Search the listing for the string "Owned". Copy every line that has it.

########################################

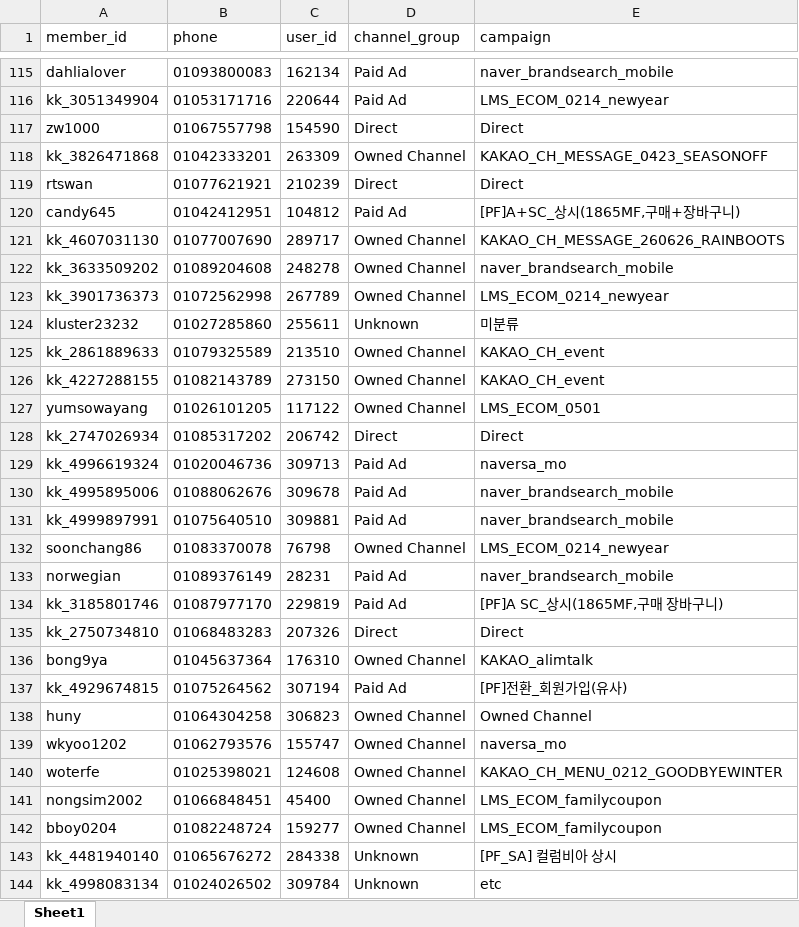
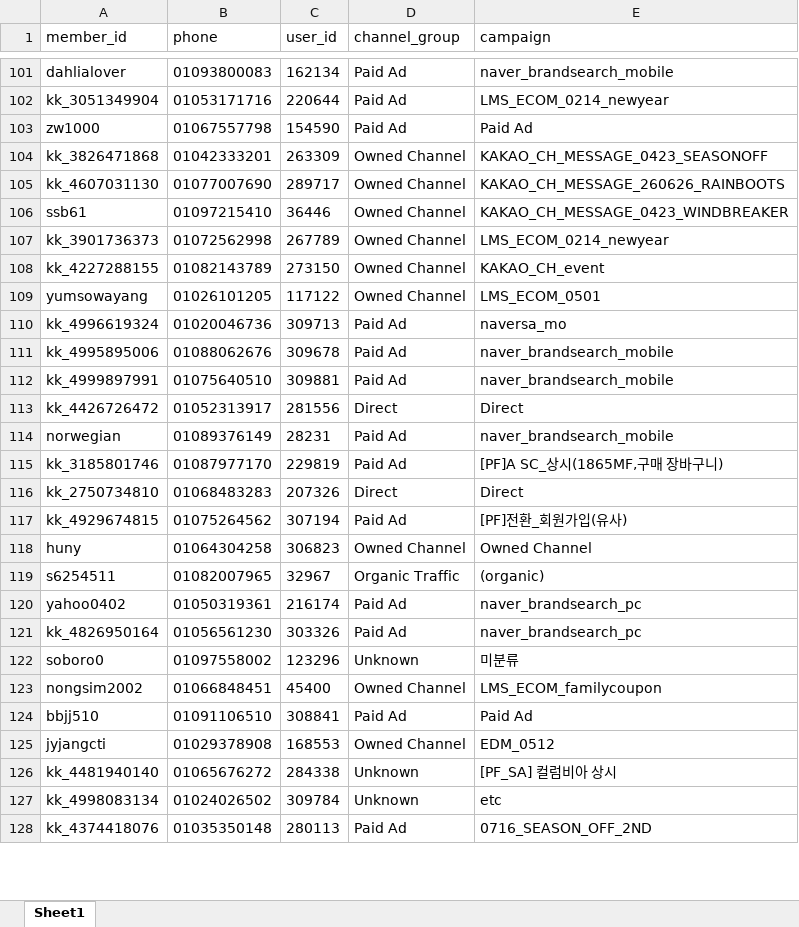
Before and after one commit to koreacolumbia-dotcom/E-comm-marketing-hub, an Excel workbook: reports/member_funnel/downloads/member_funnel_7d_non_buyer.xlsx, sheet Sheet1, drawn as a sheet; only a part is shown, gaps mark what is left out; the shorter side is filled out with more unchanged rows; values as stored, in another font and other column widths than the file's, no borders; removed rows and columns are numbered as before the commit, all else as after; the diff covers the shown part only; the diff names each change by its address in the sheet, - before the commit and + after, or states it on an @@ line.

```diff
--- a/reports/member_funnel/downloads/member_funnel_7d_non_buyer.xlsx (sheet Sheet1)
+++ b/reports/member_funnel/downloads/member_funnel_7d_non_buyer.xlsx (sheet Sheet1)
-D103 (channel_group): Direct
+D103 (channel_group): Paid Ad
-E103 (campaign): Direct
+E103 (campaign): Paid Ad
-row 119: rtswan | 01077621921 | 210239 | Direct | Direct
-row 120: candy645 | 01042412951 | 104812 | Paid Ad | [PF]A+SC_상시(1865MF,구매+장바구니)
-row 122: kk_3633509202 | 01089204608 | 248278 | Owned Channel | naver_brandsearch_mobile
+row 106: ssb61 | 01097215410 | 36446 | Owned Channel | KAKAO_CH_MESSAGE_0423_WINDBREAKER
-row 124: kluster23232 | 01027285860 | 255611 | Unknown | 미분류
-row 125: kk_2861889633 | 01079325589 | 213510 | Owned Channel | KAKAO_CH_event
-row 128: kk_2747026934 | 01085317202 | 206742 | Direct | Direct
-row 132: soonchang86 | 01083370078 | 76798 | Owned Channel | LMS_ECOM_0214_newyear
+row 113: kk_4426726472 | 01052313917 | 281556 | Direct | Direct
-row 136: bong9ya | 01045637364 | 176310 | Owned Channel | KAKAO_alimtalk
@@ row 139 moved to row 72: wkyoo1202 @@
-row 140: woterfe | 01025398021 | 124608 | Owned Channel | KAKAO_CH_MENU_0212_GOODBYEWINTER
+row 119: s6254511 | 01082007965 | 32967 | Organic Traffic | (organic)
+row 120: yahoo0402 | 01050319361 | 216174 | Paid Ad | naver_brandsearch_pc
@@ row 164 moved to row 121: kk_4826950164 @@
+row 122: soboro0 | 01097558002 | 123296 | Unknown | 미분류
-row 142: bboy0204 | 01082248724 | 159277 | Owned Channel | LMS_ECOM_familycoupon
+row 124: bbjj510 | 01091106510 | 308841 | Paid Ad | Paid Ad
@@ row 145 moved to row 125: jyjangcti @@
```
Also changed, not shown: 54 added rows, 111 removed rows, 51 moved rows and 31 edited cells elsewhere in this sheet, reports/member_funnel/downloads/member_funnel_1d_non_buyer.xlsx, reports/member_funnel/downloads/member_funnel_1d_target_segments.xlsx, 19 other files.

########################################

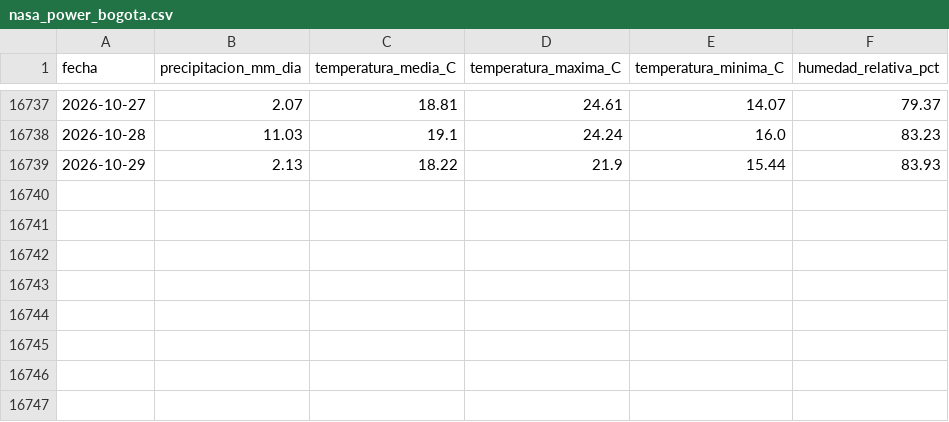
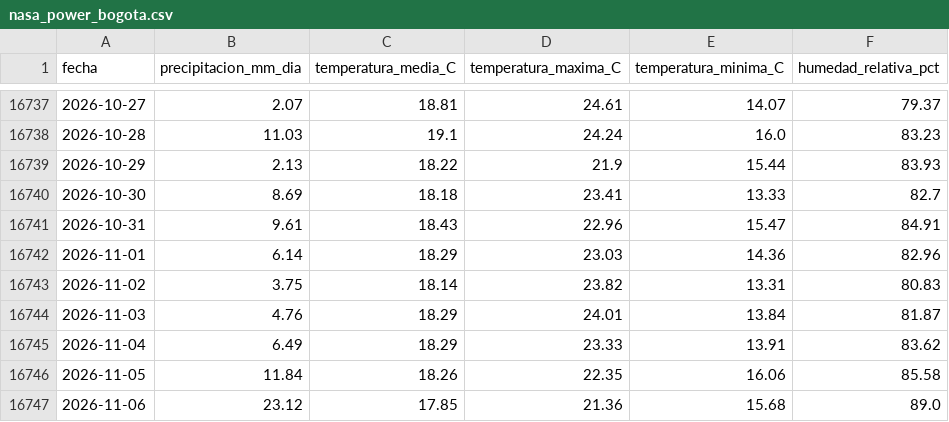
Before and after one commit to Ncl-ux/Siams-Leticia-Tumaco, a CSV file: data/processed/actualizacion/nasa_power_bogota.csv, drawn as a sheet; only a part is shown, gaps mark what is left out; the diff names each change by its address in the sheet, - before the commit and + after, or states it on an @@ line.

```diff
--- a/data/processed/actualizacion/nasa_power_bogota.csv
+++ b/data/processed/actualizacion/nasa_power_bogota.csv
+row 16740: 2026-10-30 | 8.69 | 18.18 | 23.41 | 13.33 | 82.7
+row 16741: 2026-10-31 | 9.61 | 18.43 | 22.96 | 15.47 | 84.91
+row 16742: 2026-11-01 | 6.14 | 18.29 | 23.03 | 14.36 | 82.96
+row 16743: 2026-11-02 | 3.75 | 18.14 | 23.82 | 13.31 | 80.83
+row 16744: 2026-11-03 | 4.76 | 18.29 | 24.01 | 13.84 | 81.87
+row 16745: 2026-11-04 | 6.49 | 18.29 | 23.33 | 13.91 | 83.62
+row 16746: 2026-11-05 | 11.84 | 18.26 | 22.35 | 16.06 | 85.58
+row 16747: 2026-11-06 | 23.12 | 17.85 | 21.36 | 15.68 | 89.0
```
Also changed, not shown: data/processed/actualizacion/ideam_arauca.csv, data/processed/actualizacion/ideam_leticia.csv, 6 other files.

########################################

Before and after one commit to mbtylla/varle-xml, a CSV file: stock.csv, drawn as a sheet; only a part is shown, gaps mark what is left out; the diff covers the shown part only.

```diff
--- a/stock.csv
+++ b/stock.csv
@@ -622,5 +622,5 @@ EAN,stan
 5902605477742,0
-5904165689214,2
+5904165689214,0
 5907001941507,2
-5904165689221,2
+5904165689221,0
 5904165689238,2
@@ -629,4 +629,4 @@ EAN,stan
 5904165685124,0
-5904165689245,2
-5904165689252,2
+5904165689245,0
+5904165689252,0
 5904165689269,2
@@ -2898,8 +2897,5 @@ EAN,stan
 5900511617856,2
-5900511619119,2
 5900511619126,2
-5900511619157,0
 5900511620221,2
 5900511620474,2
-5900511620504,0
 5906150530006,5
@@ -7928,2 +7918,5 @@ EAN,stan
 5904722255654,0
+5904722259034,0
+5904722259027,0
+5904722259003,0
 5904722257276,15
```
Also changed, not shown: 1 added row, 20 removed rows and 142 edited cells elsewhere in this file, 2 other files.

########################################

(Answer section):
-row 122: kk_3633509202 | 01089204608 | 248278 | Owned Channel | naver_brandsearch_mobile
+row 106: ssb61 | 01097215410 | 36446 | Owned Channel | KAKAO_CH_MESSAGE_0423_WINDBREAKER
-row 125: kk_2861889633 | 01079325589 | 213510 | Owned Channel | KAKAO_CH_event
-row 132: soonchang86 | 01083370078 | 76798 | Owned Channel | LMS_ECOM_0214_newyear
-row 136: bong9ya | 01045637364 | 176310 | Owned Channel | KAKAO_alimtalk
-row 140: woterfe | 01025398021 | 124608 | Owned Channel | KAKAO_CH_MENU_0212_GOODBYEWINTER
-row 142: bboy0204 | 01082248724 | 159277 | Owned Channel | LMS_ECOM_familycoupon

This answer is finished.